Your instructions - The text of every record, exactly as given and with no pictures, should be your output.

◇ ◇ ◇ ◇

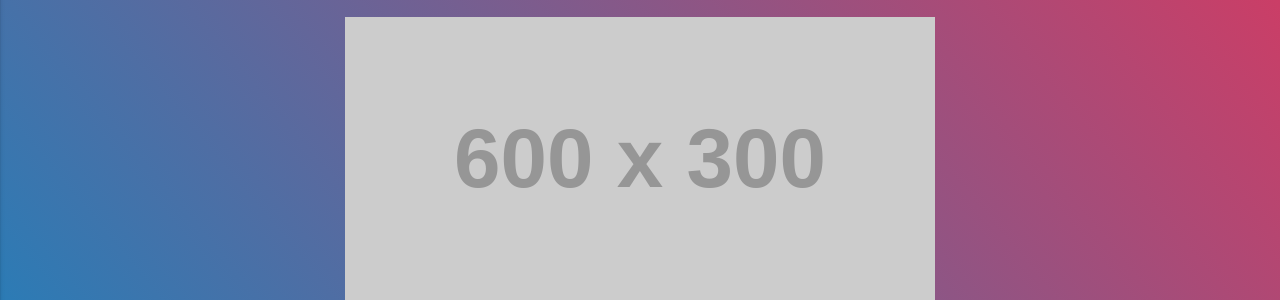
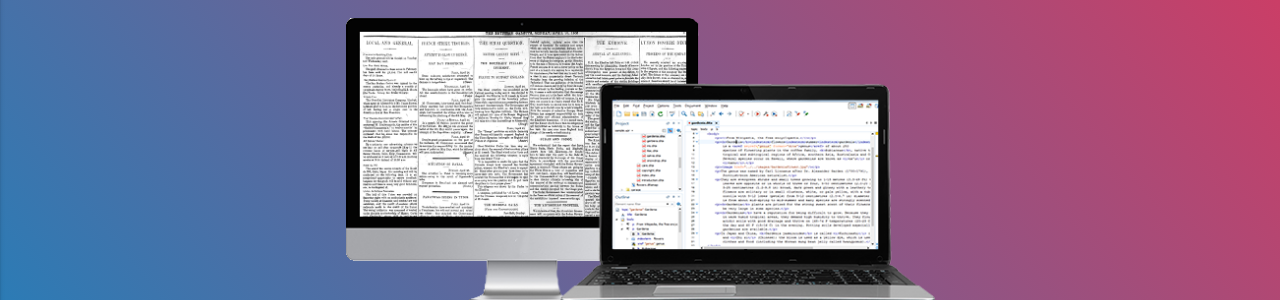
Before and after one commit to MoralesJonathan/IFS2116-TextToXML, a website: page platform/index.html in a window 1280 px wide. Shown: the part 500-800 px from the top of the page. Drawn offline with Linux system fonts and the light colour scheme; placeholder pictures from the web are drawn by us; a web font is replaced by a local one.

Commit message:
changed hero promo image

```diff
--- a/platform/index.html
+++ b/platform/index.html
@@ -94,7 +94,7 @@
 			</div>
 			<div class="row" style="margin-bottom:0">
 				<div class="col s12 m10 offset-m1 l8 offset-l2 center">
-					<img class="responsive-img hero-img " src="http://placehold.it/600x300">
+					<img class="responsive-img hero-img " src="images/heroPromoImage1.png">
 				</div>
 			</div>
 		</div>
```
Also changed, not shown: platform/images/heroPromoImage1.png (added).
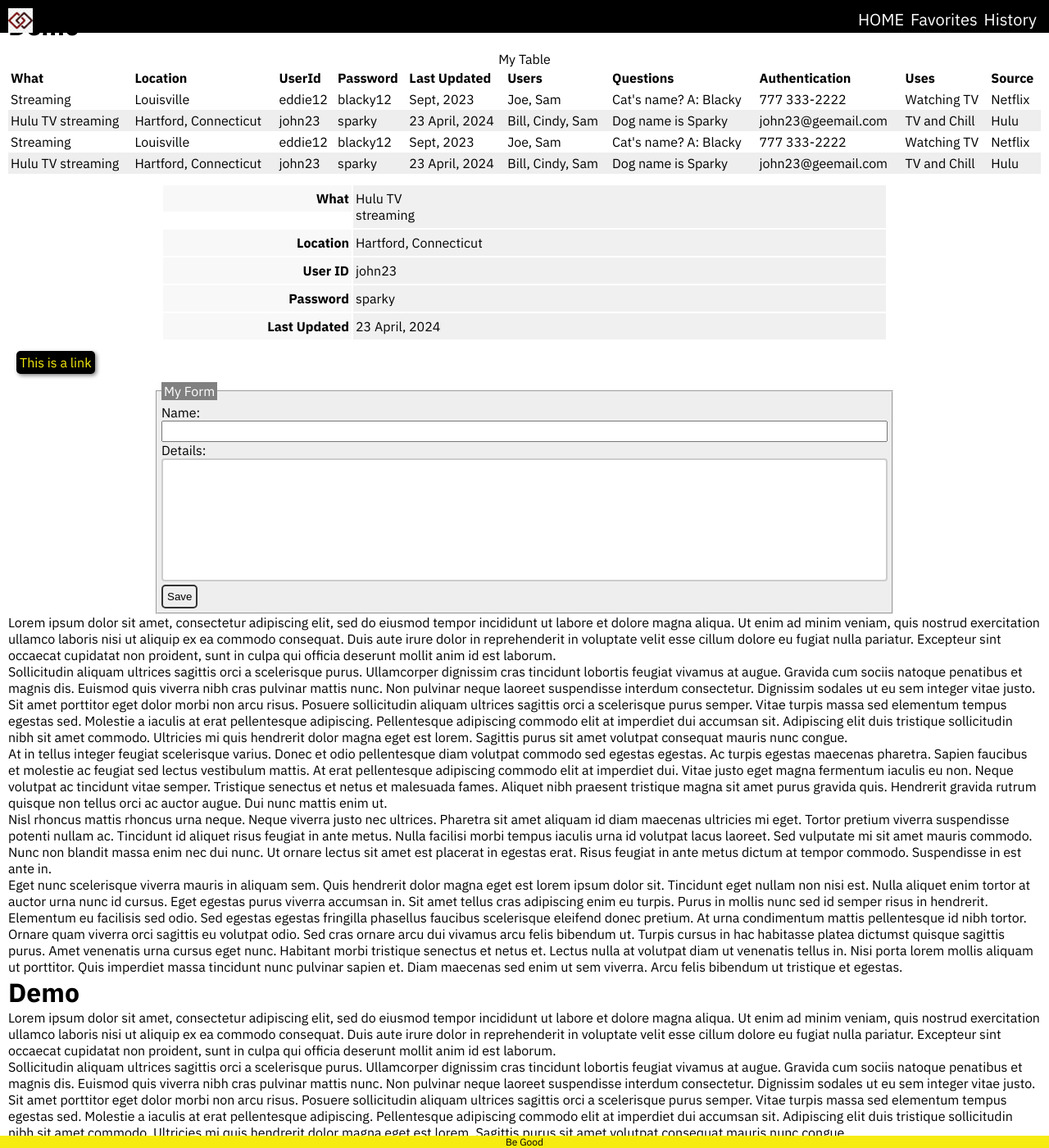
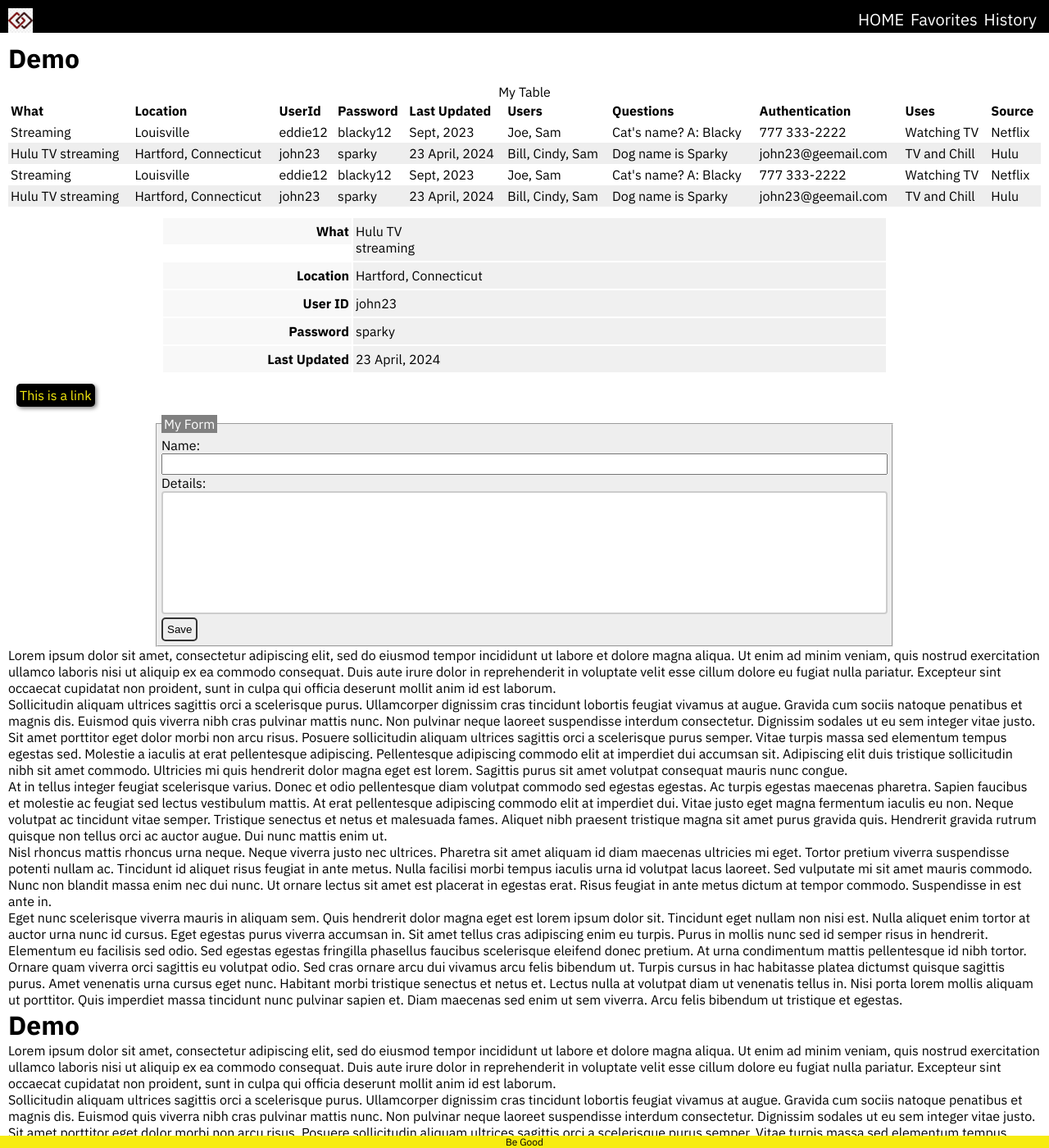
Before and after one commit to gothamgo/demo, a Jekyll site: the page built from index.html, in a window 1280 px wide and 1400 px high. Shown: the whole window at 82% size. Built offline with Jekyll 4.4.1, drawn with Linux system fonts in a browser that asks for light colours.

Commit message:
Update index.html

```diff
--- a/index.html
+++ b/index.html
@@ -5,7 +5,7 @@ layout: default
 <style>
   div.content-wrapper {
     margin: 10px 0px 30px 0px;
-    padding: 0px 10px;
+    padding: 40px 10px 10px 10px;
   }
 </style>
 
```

◇ ◇ ◇ ◇

Reply -
Before and after one commit to MoralesJonathan/IFS2116-TextToXML, a website: page platform/index.html in a window 1280 px wide. Shown: the part 500-800 px from the top of the page. Drawn offline with Linux system fonts and the light colour scheme; placeholder pictures from the web are drawn by us; a web font is replaced by a local one.

Commit message:
changed hero promo image

```diff
--- a/platform/index.html
+++ b/platform/index.html
@@ -94,7 +94,7 @@
 			</div>
 			<div class="row" style="margin-bottom:0">
 				<div class="col s12 m10 offset-m1 l8 offset-l2 center">
-					<img class="responsive-img hero-img " src="http://placehold.it/600x300">
+					<img class="responsive-img hero-img " src="images/heroPromoImage1.png">
 				</div>
 			</div>
 		</div>
```
Also changed, not shown: platform/images/heroPromoImage1.png (added).
Before and after one commit to gothamgo/demo, a Jekyll site: the page built from index.html, in a window 1280 px wide and 1400 px high. Shown: the whole window at 82% size. Built offline with Jekyll 4.4.1, drawn with Linux system fonts in a browser that asks for light colours.

Commit message:
Update index.html

```diff
--- a/index.html
+++ b/index.html
@@ -5,7 +5,7 @@ layout: default
 <style>
   div.content-wrapper {
     margin: 10px 0px 30px 0px;
-    padding: 0px 10px;
+    padding: 40px 10px 10px 10px;
   }
 </style>
 
```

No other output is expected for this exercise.